### [Exercise brief]
Scan the material for the word "EveServer" and copy each line where it occurs.

### [Provided material]
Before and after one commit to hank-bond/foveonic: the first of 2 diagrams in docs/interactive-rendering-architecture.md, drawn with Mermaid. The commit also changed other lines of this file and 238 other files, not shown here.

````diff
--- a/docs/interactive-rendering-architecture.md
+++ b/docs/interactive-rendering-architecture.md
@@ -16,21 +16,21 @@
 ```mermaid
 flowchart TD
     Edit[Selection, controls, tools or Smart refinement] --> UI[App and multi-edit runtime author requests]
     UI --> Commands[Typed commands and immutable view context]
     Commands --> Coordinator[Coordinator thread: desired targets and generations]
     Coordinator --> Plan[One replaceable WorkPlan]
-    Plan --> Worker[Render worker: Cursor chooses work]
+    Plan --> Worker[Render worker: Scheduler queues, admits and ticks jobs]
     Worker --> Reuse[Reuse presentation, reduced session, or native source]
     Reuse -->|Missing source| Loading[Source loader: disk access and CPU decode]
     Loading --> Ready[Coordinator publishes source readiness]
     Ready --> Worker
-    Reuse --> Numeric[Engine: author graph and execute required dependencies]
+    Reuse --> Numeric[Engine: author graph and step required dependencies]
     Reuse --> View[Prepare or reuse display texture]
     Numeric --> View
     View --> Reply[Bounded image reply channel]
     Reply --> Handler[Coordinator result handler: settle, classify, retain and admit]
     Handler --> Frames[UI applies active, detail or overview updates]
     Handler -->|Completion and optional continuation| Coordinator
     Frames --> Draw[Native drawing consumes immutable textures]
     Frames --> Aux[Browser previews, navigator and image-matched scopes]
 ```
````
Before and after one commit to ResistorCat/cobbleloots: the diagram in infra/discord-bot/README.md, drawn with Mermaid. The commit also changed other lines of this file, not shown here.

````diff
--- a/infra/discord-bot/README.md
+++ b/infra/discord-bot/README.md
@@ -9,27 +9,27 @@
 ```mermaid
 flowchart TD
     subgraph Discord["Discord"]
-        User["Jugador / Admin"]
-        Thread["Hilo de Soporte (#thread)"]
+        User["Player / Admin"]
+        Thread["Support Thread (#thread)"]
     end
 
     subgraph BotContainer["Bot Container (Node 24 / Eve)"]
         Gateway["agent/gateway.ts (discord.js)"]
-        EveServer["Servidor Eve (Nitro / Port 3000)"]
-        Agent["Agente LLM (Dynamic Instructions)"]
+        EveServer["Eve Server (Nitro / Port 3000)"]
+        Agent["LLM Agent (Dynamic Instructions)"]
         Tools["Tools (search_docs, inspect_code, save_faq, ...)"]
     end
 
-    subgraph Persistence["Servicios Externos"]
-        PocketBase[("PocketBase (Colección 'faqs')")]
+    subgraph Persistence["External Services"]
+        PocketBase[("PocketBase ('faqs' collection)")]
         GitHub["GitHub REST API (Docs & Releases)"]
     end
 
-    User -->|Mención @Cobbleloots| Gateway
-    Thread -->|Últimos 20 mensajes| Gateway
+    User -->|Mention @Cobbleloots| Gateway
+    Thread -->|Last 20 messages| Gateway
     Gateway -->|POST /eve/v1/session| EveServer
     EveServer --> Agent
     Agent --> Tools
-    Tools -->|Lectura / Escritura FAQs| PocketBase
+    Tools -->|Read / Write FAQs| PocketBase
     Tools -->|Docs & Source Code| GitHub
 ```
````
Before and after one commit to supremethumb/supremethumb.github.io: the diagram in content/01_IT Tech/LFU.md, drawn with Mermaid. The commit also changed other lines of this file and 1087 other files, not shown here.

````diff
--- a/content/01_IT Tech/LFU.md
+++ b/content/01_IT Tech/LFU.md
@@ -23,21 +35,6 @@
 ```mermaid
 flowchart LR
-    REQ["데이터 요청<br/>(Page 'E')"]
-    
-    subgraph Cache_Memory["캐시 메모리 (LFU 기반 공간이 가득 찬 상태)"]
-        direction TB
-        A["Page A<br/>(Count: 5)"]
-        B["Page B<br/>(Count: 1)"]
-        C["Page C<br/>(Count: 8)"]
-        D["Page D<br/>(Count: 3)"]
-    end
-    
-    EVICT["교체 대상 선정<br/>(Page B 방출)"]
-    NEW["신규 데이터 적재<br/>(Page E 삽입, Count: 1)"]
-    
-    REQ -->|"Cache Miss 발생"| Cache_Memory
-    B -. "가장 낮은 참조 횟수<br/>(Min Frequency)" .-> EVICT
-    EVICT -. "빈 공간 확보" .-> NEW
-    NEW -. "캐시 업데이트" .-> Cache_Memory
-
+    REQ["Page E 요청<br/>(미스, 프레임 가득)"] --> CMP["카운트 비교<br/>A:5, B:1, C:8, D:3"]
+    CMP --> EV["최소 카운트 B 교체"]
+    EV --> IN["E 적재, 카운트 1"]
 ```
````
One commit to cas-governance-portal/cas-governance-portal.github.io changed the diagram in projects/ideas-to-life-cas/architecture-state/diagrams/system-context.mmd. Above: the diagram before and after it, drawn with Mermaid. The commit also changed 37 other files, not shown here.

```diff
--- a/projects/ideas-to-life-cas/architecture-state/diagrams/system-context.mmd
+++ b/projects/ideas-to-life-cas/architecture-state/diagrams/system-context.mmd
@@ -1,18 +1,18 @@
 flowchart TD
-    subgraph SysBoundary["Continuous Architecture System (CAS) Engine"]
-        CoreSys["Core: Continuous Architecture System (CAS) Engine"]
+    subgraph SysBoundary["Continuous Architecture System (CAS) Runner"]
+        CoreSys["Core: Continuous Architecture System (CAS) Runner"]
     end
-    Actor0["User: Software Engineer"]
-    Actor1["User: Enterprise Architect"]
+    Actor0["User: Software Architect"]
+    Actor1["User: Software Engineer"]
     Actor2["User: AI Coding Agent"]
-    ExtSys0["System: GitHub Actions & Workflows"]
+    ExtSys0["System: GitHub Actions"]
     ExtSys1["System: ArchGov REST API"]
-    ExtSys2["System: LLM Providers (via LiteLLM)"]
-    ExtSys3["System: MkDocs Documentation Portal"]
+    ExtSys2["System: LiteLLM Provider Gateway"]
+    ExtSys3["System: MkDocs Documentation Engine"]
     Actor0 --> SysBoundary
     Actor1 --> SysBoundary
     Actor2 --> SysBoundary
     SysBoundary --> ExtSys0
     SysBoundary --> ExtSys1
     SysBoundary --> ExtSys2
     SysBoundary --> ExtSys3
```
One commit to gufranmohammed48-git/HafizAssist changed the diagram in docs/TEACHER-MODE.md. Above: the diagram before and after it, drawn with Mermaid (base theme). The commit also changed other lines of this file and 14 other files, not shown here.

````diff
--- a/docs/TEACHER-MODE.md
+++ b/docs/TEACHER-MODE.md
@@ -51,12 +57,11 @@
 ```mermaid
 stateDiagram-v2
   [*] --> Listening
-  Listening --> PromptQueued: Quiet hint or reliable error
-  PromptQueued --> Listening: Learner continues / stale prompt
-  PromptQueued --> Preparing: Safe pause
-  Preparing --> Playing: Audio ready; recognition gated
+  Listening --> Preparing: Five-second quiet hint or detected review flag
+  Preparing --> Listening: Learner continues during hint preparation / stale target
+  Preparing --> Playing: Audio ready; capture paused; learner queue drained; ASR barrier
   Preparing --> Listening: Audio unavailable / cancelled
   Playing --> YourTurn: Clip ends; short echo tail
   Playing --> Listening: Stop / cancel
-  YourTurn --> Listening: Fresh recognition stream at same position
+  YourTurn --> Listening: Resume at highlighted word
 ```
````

### [Final answer]
-        EveServer["Servidor Eve (Nitro / Port 3000)"]
+        EveServer["Eve Server (Nitro / Port 3000)"]
     Gateway -->|POST /eve/v1/session| EveServer
     EveServer --> Agent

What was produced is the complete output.